2: Final Fantasy Tactics I like the story in FFT but that's not the draw, not really. FFT is endlessly customizable in a way that scratches an itch deep inside my soul. The way you build a party balance from so many different classes, it actually matches Deus Ex for problem solving flexibility in an odd way. Sure, you can't talk your way out of problems (Mediators suck) but you have an immense amount of freedom in the diverse skillset you can bring to any conflict.

1: Planescape Torment Torment contains many of the things I like in games above. It's a wildly ambitious narrative, you're given a lot of leeway in how you solve problems, the way the game eases you into the world is masterful and the detail and character of that world is unmatched. Despite its lackluster combat the thing that makes Torment maybe my favorite game is the way it binds narrative and mechanics to subvert video game tropes. By rewarding things that would get you no where in other games, Torment constantly reinforces the message that you're playing by a different set of rules than you're accustomed to. In a way, it's like The Watchmen, a great work but better if you're a fan of the medium.
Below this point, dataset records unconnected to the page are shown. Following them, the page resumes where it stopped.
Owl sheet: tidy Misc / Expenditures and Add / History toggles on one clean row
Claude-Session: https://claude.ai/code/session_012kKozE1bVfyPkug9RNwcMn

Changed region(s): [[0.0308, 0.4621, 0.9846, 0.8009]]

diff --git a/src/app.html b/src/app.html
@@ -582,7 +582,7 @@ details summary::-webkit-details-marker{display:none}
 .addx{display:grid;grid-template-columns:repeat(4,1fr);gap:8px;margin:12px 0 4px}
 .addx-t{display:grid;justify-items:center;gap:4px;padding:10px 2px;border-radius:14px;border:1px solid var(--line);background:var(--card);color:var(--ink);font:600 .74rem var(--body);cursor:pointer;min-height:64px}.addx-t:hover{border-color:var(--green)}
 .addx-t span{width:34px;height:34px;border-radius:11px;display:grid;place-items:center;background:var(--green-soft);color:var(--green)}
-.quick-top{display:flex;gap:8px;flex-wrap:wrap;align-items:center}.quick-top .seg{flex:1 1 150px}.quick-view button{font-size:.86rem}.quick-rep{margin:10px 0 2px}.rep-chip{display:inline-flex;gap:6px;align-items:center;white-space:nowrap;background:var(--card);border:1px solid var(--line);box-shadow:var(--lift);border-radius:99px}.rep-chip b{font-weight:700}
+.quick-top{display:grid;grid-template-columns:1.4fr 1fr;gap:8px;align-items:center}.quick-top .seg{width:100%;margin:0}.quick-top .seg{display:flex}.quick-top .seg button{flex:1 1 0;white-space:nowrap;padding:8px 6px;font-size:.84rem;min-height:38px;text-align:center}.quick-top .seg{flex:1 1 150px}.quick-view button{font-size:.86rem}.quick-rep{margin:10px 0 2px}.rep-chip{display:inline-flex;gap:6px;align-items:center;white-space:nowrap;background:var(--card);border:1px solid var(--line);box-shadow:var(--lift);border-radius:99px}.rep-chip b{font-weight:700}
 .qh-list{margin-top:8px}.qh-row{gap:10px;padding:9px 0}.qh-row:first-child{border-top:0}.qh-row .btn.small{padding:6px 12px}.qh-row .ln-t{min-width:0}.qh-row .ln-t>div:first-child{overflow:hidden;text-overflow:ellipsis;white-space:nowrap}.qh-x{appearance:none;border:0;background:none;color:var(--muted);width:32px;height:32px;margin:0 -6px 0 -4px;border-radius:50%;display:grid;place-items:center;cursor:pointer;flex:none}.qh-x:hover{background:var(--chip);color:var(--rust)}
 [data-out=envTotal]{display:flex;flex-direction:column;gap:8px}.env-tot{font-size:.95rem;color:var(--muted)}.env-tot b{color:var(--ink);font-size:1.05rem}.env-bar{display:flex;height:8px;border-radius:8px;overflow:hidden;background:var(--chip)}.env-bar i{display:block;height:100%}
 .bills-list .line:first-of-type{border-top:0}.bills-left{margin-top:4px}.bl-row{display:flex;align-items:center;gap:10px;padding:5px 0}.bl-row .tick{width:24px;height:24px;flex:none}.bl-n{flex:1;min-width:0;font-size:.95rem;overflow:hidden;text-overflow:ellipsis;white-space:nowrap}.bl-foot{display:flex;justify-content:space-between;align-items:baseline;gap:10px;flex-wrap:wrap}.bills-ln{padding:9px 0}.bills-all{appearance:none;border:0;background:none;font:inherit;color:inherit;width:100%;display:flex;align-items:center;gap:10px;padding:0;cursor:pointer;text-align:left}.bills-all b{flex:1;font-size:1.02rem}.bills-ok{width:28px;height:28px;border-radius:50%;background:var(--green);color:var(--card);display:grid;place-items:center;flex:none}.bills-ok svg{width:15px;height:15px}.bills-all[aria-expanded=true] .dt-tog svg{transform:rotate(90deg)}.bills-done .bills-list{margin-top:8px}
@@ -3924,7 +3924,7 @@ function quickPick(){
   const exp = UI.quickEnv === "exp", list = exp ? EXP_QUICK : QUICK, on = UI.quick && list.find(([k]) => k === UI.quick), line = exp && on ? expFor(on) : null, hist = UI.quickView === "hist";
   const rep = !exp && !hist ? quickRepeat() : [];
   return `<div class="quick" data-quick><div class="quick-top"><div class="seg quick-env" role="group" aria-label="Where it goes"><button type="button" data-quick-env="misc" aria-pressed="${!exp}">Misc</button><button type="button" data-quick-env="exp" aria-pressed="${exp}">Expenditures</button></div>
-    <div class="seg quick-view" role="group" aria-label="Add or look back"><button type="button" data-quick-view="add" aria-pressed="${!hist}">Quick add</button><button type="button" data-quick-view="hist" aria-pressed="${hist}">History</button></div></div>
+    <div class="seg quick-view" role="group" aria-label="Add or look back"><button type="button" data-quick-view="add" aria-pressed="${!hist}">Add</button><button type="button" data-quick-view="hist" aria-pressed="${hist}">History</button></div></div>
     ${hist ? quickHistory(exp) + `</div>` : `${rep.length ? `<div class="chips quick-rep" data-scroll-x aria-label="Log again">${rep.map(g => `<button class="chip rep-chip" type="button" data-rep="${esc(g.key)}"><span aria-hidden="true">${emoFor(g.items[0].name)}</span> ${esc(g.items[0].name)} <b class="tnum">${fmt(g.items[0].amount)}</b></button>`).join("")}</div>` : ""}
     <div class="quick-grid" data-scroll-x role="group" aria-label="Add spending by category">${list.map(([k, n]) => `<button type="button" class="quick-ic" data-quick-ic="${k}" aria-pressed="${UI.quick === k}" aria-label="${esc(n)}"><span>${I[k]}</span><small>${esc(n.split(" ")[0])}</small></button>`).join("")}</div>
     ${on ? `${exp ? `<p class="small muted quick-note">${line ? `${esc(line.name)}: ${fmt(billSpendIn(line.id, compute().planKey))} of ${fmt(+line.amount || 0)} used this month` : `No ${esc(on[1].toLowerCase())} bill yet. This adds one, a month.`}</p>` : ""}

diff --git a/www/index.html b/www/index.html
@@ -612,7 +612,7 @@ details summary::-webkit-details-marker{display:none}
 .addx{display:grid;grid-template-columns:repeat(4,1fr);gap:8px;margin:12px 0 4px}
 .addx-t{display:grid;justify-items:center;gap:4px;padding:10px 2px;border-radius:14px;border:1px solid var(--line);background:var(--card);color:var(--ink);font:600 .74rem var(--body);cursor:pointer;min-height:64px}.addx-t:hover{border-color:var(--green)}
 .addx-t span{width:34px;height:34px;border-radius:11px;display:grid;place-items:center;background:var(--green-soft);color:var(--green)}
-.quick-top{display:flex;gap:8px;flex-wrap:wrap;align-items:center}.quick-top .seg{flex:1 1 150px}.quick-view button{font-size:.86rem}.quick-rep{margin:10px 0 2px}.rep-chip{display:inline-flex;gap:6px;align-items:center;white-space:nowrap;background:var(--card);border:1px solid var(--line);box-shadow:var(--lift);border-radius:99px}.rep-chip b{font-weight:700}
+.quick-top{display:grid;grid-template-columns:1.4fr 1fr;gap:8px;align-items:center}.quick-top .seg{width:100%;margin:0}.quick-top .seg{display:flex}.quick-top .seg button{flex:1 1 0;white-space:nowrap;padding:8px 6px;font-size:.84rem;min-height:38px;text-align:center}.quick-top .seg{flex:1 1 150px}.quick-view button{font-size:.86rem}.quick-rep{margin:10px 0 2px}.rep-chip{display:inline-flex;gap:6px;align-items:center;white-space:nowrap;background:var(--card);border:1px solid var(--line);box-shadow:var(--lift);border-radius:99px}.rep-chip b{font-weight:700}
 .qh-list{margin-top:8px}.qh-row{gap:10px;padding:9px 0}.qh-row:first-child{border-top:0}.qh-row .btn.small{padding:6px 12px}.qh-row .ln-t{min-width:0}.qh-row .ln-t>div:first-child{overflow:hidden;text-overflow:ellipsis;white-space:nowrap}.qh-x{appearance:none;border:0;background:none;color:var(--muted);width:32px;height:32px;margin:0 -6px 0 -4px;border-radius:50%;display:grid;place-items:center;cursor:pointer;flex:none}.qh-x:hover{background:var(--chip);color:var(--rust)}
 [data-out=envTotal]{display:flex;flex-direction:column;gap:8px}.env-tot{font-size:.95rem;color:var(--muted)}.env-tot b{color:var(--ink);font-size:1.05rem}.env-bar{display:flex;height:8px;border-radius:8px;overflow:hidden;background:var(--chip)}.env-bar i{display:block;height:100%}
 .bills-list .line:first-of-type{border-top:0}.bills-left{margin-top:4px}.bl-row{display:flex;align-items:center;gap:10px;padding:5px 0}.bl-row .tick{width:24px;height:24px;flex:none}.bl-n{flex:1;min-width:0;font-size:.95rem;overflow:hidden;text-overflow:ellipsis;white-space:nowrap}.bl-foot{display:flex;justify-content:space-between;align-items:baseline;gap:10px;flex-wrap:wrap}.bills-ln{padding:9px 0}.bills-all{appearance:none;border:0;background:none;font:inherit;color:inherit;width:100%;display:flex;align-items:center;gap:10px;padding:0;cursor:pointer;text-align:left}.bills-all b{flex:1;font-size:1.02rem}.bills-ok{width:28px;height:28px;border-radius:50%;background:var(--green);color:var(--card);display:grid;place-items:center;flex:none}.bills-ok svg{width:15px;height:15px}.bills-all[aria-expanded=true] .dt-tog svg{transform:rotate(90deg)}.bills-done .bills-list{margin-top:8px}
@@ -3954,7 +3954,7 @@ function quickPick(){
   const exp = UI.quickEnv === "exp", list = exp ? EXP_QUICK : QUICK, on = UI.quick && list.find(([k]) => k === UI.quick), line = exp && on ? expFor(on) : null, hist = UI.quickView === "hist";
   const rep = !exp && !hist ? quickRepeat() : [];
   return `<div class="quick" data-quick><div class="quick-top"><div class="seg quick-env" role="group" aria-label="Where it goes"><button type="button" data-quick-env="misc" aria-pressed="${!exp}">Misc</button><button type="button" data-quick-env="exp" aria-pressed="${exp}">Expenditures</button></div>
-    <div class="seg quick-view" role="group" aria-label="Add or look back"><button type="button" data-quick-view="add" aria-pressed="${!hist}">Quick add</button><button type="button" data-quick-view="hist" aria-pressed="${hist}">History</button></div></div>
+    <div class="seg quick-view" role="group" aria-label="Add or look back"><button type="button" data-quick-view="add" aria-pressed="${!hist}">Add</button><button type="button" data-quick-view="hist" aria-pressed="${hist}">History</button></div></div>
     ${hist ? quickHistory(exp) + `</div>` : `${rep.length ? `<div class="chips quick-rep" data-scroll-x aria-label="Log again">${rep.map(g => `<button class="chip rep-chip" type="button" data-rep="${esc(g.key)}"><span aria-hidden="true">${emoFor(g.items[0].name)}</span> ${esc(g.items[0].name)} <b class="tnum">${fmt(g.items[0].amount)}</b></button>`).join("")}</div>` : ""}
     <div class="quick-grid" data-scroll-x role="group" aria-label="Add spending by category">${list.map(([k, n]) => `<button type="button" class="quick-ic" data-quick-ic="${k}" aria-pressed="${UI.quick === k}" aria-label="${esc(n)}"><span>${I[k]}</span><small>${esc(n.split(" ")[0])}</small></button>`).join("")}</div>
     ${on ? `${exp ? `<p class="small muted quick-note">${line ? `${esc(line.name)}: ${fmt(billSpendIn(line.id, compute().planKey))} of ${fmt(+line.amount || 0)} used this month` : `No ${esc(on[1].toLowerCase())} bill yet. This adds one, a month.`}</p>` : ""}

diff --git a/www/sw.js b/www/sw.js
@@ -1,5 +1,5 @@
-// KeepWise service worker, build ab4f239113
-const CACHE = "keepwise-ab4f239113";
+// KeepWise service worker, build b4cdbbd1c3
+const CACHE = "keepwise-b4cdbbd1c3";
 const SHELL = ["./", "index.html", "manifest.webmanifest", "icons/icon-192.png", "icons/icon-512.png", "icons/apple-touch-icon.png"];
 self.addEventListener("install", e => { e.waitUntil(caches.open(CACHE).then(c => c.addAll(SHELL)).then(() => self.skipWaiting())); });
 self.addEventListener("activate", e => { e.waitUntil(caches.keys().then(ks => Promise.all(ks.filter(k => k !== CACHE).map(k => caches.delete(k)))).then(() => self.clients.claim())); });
So, that's it for now. I might do another one of these with shitty games next time if I can't think of anything more substantial. I hope you liked it!

Love, Gary